Liquidating fiduciary exception to warn
Among other things, the regulations prescribe when an employer must give WARN notice, who the employer must notify, how the employer must give notice, and what information the notice must contain. Interestingly, although the bankruptcy court in Flexible Flyer also ruled that the company satisfied the "faltering company" exception in 29 U. Explaining that the bankruptcy court found the unforeseeable-business-circumstances exception to be "by far the most compelling," the court of appeals declined to express any views on this alternative exception to the WARN notification requirements. Department of Labor has prescribed regulations to implement WARN. According to the Fifth Circuit's analysis, the probability, rather than the possibility, of the occurrence of the business circumstance that forces the shutdown is the determinative factor. 2102(b)(1), the Fifth Circuit never reached the issue on appeal. 2104(a) provides that an employer who fails to give WARN notice shall be liable to each aggrieved employee who suffers an employment loss as a result of such plant closing or mass layoff for, among other things, back pay for each day during the period of the violation. (2)(A) An employer may order a plant closing or mass layoff before the conclusion of the 60-day period if the closing or mass layoff is caused by business circumstances that were not reasonably foreseeable as of the time that notice would have been required. Its regulations protect the employer's exercise of business judgment and are intended to encourage employers to take all reasonable actions to preserve the company and the jobs. 2102(b) provides as follows: (1) An employer may order the shutdown of a single site of employment before the conclusion of the 60-day period if as of the time that notice would have been required the employer was actively seeking capital or business which, if obtained, would have enabled the employer to avoid or postpone the shutdown and the employer reasonably and in good faith believed that giving the notice required would have precluded the employer from obtaining the needed capital or business. All of the evidence, the Fifth Circuit stated, "shows that the focus of Flexible Flyer's management was on saving the company, not planning for an upcoming shutdown." The court also determined that the bankruptcy court committed no clear error in concluding that management's exercise of its business judgment to keep Flexible Flyer operating and its expectation that it would continue operations into the following year were "completely reasonable," despite the fact that "Flexible Flyer's financial condition was perilous for much of its eight-year existence." According to the Fifth Circuit, "[i]t was only when CIT and Cerberus both decided to cut off funding completely, and did so almost simultaneously without warning, that the shutdown became inevitable." In affirming the rulings below, the Fifth Circuit observed that the case before it presented a "convincing example" of an event satisfying the unforeseeable-business-circumstances exception, consistent with the underlying purpose of WARN: [WARN] allows good faith, well-grounded hope, and reasonable expectations. In 2005, Flexible Flyer experienced several financial reverses, including a product recall due to defective parts. Each year, Cerberus informed Flexible Flyer that it would shut down the company if it did not become profitable within the coming year, but Cerberus never made good on the threat and continued to provide Flexible Flyer with capital. 2101(a)(1) defines "employer" as "any business enterprise that employs ‒ (A) 100 or more employees, excluding part-time employees; or (B) 100 or more employees who in the aggregate work at least 4,000 hours per week (exclusive of hours of overtime)." However, a court-fashioned "liquidating fiduciary" exception provides that a liquidating fiduciary in a bankruptcy case (e.g., a trustee or other estate representative) does not fit the definition of an employer for purposes of WARN. of Unsecured Creditors of United Healthcare Sys., Inc.

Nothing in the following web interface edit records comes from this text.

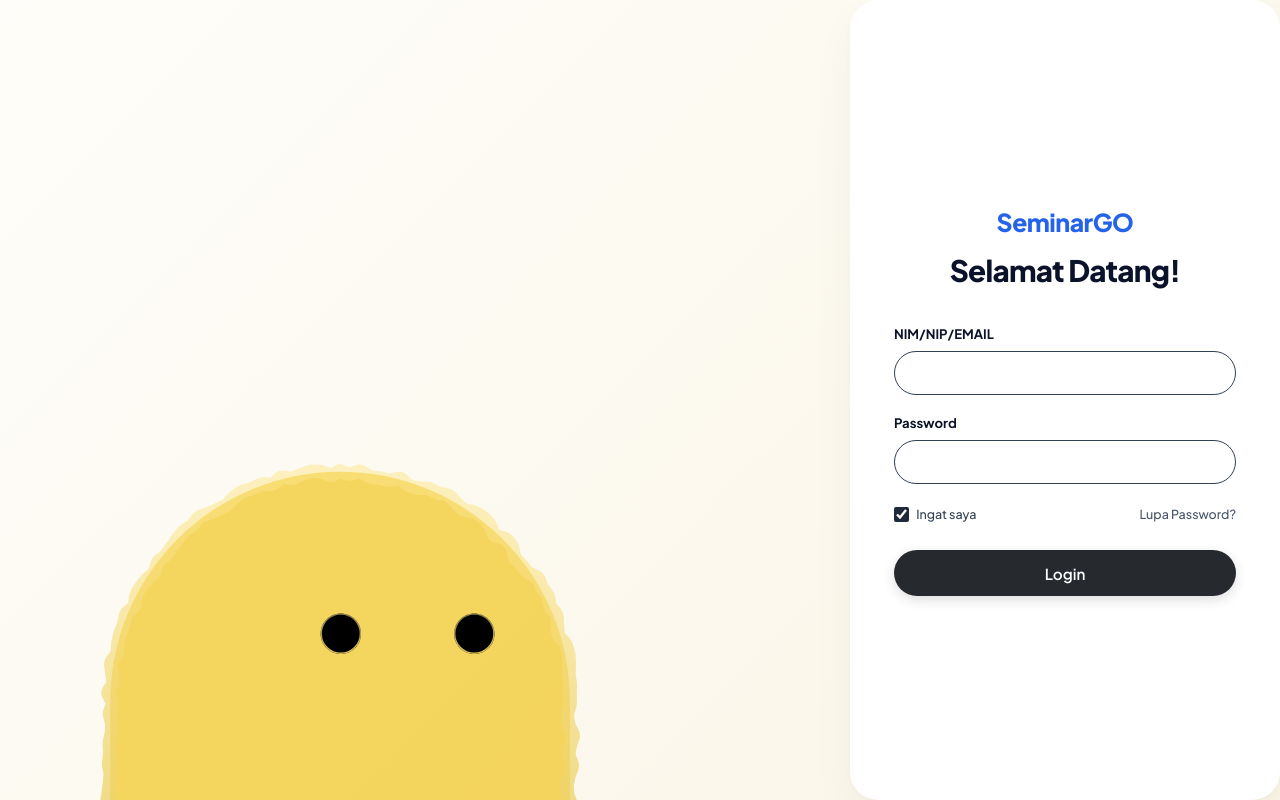
After one commit to Althaf-Budiman/seminar-go, a PHP site: page /login in a window 1280 px wide. The commit adds this page. Run offline with PHP 8.4, Linux system fonts and the light colour scheme; some libraries are stand-ins or nearby versions.

Commit message:
slicing: login page

```diff
--- /dev/null
+++ b/assets/css/login.css
@@ -0,0 +1,306 @@
+
+/* ==========================================================================
+   Login Page
+   ========================================================================== */
+
+body.login-page {
+    min-height: 100vh;
+    min-height: 100dvh;
+    margin: 0;
+    padding: 0;
+
+    background: linear-gradient(135deg, #fefdf9 0%, #faf5e6 100%);
+
+    display: flex;
+    align-items: stretch;
+    justify-content: flex-end;
+
+    position: relative;
+    overflow: hidden;
+    isolation: isolate;
+}
+
+/* ==========================================================================
+   Mascot Plushie Character
+   ========================================================================== */
+
+.login-mascot {
+    position: absolute;
+    left: 100px;
+    bottom: 0;
+
+    width: min(40vw, 480px);
+    height: 100%;
+
+    display: flex;
+    align-items: flex-end;
+    justify-content: flex-start;
+
+    pointer-events: none;
+    z-index: 1;
+}
+
+.login-mascot img {
+    display: block;
+
+    width: 100%;
+    height: auto;
+    max-height: 95%;
+
+    object-fit: contain;
+    object-position: left bottom;
+}
+
+/* ==========================================================================
+   Floating Login Card
+   ========================================================================== */
+
+.login-card {
+    background: var(--bg-surface);
+
+    display: flex;
+    flex-direction: column;
+    justify-content: center;
+
+    border-radius: 28px;
+
+    min-height: 100vh;
+    min-height: 100dvh;
+    width: 100%;
+    max-width: 430px;
+    flex-shrink: 0;
+
+    padding: 3.5rem 2.75rem;
+    box-sizing: border-box;
+
+    box-shadow:
+        0 20px 45px rgba(0, 0, 0, 0.04),
+        0 2px 6px rgba(0, 0, 0, 0.02);
+
+    position: relative;
+    z-index: 2;
+
+    text-align: center;
+}
+
+.login-card .brand {
+    color: var(--color-primary);
+    font-size: 1.55rem;
+    font-weight: 800;
+    letter-spacing: -0.02em;
+    display: block;
+}
+
+.login-card h1 {
+    font-size: 1.85rem;
+    font-weight: 800;
+    color: var(--text-primary);
+    letter-spacing: -0.025em;
+    margin: 0.4rem 0 2rem;
+}
+
+.login-card form {
+    text-align: left;
+    display: flex;
+    flex-direction: column;
+}
+
+.login-card .form-group {
+    display: flex;
+    flex-direction: column;
+    margin-bottom: 1.15rem;
+}
+
+.login-card .form-group label {
+    font-size: 0.82rem;
+    font-weight: 700;
+    color: var(--text-primary);
+    margin-bottom: 0.45rem;
+}
+
+.login-card .form-group input {
+    width: 100%;
+    height: 44px;
+
+    box-sizing: border-box;
+
+    border: 1.5px solid #334155;
+    border-radius: var(--radius-full);
+
+    padding: 0.5rem 1.25rem;
+
+    font-family: inherit;
+    font-size: 0.88rem;
+    color: var(--text-primary);
+
+    background: #ffffff;
+    outline: none;
+
+    transition: all 0.15s ease;
+}
+
+.login-card .form-group input:focus {
+    border-color: var(--color-primary);
+    box-shadow: 0 0 0 3px rgba(37, 99, 235, 0.12);
+}
+
+.login-card .form-row {
+    display: flex;
+    align-items: center;
+    justify-content: space-between;
+
+    gap: 0.75rem;
+
+    margin: 0.15rem 0 1.65rem;
+    font-size: 0.78rem;
+}
+
+.login-card .checkbox-label {
+    display: inline-flex;
+    align-items: center;
+    gap: 0.45rem;
+
+    color: #334155;
+    font-weight: 500;
+
+    cursor: pointer;
+    user-select: none;
+}
+
+.login-card .checkbox-label input[type="checkbox"] {
+    width: 15px;
+    height: 15px;
+    flex-shrink: 0;
+
+    accent-color: #1e293b;
+    border-radius: 3px;
+    cursor: pointer;
+}
+
+.login-card .form-row a {
+    color: var(--text-secondary);
+    text-decoration: none;
+    font-weight: 500;
+    white-space: nowrap;
+
+    transition: color 0.15s ease;
+}
+
+.login-card .form-row a:hover {
+    color: var(--text-primary);
+    text-decoration: underline;
+}
+
+.login-card button[type="submit"] {
+    width: 100%;
+    height: 46px;
+
+    border: none;
+    border-radius: var(--radius-full);
+
+    background-color: #26292e;
+    color: #ffffff;
+
+    font-family: inherit;
+    font-size: 0.95rem;
+    font-weight: 600;
+
+    cursor: pointer;
+
+    box-shadow: 0 4px 12px rgba(38, 41, 46, 0.15);
+    transition: all 0.15s ease;
+}
+
+.login-card button[type="submit"]:hover {
+    background-color: #16181b;
+    box-shadow: 0 6px 16px rgba(22, 24, 27, 0.22);
+    transform: translateY(-1px);
+}
+
+.login-card button[type="submit"]:active {
+    transform: translateY(0);
+}
+
+/* ==========================================================================
+   Responsive: Tablet and Smaller Laptop
+   ========================================================================== */
+
+@media (max-width: 900px) {
+    body.login-page {
+        justify-content: center;
+        align-items: center;
+
+        padding: 2rem 1.5rem;
+        box-sizing: border-box;
+    }
+
+    .login-mascot {
+        width: 48vw;
+        height: 100%;
+
+        left: 0;
+        bottom: 0;
+
+        opacity: 0.35;
+    }
+
+    .login-mascot img {
+        max-height: 70%;
+    }
+
+    .login-card {
+        min-height: calc(100vh - 4rem);
+        min-height: calc(100dvh - 4rem);
+
+        border-radius: 28px;
+    }
+}
+
+/* ==========================================================================
+   Responsive: Mobile
+   ========================================================================== */
+
+@media (max-width: 480px) {
+    body.login-page {
+        justify-content: center;
+        align-items: center;
+
+        padding: 1rem;
+        overflow-y: auto;
+    }
+
+    .login-mascot {
+        display: none;
+    }
+
+    .login-card {
+        width: 100%;
+        max-width: 430px;
+
+        min-height: auto;
+        min-height: min(100%, 600px);
+
+        padding: 2.5rem 1.75rem;
+        border-radius: 22px;
+    }
+}
+
+/* ==========================================================================
+   Responsive: Short Screens
+   ========================================================================== */
+
+@media (max-height: 600px) and (min-width: 901px) {
+    body.login-page {
+        overflow-y: auto;
+    }
+
+    .login-card {
+        min-height: 600px;
+        padding-top: 2rem;
+        padding-bottom: 2rem;
+    }
+
+    .login-mascot img {
+        max-height: 85%;
+    }
+}
--- /dev/null
+++ b/controllers/Login.php
@@ -0,0 +1,22 @@
+<?php
+
+class Login
+{
+    private $load;
+
+    public function __construct()
+    {
+        $this->load = new Loader();
+    }
+
+    public function index()
+    {
+        $this->load->view('views/login/index.php');
+    }
+
+    public function store()
+    {
+        header('Location: ' . BASE_URL . '/beranda');
+        exit;
+    }
+}
--- a/views/beranda/index.php
+++ b/views/beranda/index.php
@@ -124,7 +124,7 @@
                 <h2>Catatan Bimbingan Terkini</h2>
                 <p>Riwayat asistensi naskah bersama dosen pembimbing</p>
             </div>
-            <span class="icon-badge" title="Terkunci"><i class="bi bi-lock"></i></span>
+            <span class="badge neutral"><i class="bi bi-lock"></i> Terkunci</span>
         </div>
 
         <?php if (empty($catatanBimbingan)): ?>
--- /dev/null
+++ b/views/login/index.php
@@ -0,0 +1,58 @@
+<!DOCTYPE html>
+<html lang="id">
+
+<head>
+    <meta charset="UTF-8">
+    <meta name="viewport" content="width=device-width, initial-scale=1.0">
+    <title>Login - SeminarGO</title>
+
+    <!-- Google Fonts: Plus Jakarta Sans -->
+    <link rel="preconnect" href="https://fonts.googleapis.com">
+    <link rel="preconnect" href="https://fonts.gstatic.com" crossorigin>
+    <link href="https://fonts.googleapis.com/css2?family=Plus+Jakarta+Sans:wght@400;500;600;700;800&display=swap" rel="stylesheet">
+
+    <!-- Bootstrap Icons -->
+    <link href="https://cdn.jsdelivr.net/npm/bootstrap-icons@1.11.3/font/bootstrap-icons.min.css" rel="stylesheet">
+
+    <link href="<?= BASE_URL ?>/assets/css/login.css" rel="stylesheet">
+    <link href="<?= BASE_URL ?>/assets/css/style.css" rel="stylesheet">
+</head>
+
+<body class="login-page">
+
+    <!-- Mascot Plushie Character -->
+    <div class="login-mascot" aria-hidden="true">
+        <img src="<?= BASE_URL ?>/public/assets/mascot-yellow.svg" alt="Mascot">
+    </div>
+
+    <!-- Login Floating Card -->
+    <div class="login-card">
+        <span class="brand">SeminarGO</span>
+        <h1>Selamat Datang!</h1>
+
+        <form action="<?= BASE_URL ?>/login/store" method="POST">
+            <div class="form-group">
+                <label for="identification_number">NIM/NIP/EMAIL</label>
+                <input type="identification_number" id="identification_number" name="identification_number" required autocomplete="identification_number">
+            </div>
+
+            <div class="form-group">
+                <label for="password">Password</label>
+                <input type="password" id="password" name="password" required autocomplete="current-password">
+            </div>
+
+            <div class="form-row">
+                <label class="checkbox-label">
+                    <input type="checkbox" name="remember" checked>
+                    <span>Ingat saya</span>
+                </label>
+                <a href="#">Lupa Password?</a>
+            </div>
+
+            <button type="submit">Login</button>
+        </form>
+    </div>
+
+</body>
+
+</html>
```
Also changed, not shown: public/assets/mascot-yellow.svg (added).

639.9(b)(1) states that closings and layoffs are not foreseeable when "caused by some sudden, dramatic, and unexpected action or condition outside the employer's control." The regulations also provide that, in assessing the foreseeability of business circumstances, the focus should be "on an employer's business judgment" and that an employer is required only to "exercise such commercially reasonable business judgment as would a similarly situated employer in predicting the demands of its particular market." See 20 C. After Cerberus refused a request for additional capital, Flexible Flyer filed for chapter 11 protection in Mississippi on September 9, 2005.
In certain respects, Flexible Flyer is a cautionary tale.
It also states that the employer's liability "shall be calculated for the period of the violation, up to a maximum of 60 days, but in no event for more than one half the number of days the employee was employed by the employer." However, if an employer can prove that it shut down operations because either it was a "faltering company" or the shutdown was due to business circumstances "that were not reasonably foreseeable," it need not comply with WARN's 60-day notice provisions. Holding Flexible Flyer liable for a [WARN] violation on the facts found by the bankruptcy court would serve only to encourage employers to abandon companies even when there is some probability of some success.
The court also found that, under the circumstances, Flexible Flyer had provided WARN notification to its employees "at the earliest practical date that such a notice could be provided." The district court affirmed the ruling on appeal.
The bankruptcy court ultimately determined that Flexible Flyer was excused from providing advance notice because it had demonstrated that the layoffs were the result of an unforeseeable business circumstance.